From the entries below, say how many lines carry the word "Apple", and give nothing but the number.

• **Records provided**
=== Begin Enclosure ===

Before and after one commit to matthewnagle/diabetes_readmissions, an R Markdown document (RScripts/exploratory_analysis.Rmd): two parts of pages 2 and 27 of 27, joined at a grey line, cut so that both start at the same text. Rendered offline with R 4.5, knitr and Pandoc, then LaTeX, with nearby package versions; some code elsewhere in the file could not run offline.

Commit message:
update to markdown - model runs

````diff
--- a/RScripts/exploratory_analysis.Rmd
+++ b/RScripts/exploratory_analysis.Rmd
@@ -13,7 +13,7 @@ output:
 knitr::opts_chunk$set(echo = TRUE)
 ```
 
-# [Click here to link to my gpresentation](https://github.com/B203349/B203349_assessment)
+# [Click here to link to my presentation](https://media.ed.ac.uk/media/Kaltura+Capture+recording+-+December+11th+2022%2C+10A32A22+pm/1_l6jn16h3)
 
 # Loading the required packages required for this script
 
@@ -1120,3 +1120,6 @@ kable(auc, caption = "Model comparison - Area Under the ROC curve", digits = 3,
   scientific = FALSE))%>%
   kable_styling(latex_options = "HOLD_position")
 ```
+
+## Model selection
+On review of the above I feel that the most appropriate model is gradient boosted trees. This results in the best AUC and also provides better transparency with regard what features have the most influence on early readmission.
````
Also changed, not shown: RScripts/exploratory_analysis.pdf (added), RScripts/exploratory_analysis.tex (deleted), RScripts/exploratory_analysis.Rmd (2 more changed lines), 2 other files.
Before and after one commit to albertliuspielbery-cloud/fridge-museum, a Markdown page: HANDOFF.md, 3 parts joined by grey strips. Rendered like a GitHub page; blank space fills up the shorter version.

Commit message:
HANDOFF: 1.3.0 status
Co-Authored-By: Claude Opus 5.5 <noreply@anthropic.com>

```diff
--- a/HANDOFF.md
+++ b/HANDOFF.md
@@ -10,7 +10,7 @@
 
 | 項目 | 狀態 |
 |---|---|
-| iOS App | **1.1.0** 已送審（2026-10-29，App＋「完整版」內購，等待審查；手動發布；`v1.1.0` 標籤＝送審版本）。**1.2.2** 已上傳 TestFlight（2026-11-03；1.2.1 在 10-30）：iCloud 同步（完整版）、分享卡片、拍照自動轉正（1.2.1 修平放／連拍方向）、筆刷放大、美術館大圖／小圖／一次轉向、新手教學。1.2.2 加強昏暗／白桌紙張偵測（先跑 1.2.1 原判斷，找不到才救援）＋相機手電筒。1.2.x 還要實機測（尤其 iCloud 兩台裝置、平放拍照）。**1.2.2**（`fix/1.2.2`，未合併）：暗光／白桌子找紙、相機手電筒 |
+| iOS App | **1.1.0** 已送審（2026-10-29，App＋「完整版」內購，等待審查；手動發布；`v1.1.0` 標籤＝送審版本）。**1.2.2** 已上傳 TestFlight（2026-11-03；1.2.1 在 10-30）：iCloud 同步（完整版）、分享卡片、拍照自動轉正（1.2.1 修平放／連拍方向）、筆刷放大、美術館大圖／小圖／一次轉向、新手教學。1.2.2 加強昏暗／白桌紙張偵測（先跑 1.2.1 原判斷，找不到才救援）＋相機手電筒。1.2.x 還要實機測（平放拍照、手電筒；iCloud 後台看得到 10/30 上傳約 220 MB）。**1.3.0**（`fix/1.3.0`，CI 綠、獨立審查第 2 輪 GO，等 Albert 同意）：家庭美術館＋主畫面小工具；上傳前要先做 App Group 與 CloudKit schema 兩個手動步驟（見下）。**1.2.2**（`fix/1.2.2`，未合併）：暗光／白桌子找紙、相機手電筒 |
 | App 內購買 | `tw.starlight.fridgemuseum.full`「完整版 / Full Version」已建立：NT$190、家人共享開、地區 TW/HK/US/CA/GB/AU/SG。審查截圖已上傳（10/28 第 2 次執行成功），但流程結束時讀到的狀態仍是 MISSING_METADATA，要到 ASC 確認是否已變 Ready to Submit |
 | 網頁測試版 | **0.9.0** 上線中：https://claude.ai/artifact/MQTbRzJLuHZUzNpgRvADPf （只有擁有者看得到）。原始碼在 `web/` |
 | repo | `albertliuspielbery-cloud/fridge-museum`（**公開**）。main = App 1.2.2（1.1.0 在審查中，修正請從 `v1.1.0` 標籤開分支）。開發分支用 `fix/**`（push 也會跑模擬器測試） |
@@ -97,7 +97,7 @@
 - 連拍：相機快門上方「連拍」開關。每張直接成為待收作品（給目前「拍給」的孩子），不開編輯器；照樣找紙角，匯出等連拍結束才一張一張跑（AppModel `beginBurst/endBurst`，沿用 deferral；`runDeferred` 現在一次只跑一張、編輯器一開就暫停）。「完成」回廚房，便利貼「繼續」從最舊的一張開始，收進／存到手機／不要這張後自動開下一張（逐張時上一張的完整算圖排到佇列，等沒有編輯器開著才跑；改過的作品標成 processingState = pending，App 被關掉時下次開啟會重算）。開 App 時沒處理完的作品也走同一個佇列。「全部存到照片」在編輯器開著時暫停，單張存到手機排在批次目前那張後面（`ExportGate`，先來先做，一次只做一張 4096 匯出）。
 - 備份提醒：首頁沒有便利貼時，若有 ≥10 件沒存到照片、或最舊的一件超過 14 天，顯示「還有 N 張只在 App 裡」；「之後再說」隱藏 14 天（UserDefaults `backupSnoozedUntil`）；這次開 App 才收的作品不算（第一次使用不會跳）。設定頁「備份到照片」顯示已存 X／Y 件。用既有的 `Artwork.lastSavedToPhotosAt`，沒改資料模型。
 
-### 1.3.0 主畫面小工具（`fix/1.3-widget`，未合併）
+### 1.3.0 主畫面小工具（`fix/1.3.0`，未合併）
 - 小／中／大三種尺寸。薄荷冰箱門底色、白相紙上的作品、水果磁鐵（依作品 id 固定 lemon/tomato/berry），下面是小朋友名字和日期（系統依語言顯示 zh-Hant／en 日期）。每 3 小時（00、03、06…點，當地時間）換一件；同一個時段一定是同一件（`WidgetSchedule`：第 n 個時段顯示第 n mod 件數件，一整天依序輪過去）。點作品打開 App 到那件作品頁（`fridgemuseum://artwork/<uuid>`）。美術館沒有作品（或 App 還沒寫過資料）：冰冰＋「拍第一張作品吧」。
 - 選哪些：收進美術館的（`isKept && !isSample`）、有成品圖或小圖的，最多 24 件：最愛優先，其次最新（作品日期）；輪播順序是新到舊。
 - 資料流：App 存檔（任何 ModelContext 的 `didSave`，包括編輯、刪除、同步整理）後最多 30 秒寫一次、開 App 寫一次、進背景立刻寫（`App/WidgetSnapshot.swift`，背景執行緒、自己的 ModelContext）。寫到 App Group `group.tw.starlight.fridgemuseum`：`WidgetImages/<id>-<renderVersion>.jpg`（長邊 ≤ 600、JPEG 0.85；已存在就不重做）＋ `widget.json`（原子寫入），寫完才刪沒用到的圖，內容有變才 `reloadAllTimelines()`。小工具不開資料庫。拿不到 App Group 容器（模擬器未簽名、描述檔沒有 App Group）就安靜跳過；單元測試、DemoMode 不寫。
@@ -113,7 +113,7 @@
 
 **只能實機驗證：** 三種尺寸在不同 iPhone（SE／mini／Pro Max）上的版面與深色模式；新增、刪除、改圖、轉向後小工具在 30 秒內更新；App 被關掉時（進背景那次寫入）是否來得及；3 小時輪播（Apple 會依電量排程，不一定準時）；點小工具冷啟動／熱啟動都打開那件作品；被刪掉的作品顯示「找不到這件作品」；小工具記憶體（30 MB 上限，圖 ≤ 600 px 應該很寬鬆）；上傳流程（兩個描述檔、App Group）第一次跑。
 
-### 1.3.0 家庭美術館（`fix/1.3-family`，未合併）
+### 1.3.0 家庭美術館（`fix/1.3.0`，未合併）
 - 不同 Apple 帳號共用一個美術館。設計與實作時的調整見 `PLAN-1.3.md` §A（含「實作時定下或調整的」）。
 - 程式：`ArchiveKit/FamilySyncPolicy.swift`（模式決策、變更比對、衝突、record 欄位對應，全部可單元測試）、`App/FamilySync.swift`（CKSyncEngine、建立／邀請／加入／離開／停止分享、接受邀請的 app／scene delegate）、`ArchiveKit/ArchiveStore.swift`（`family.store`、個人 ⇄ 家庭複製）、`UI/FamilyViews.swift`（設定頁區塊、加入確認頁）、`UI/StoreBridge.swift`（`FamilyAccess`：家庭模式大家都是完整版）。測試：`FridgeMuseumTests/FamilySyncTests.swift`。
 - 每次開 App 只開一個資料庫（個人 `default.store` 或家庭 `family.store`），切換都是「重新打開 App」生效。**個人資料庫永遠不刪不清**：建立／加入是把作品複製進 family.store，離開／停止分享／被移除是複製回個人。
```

=== End Enclosure ===

• **Task solution**
2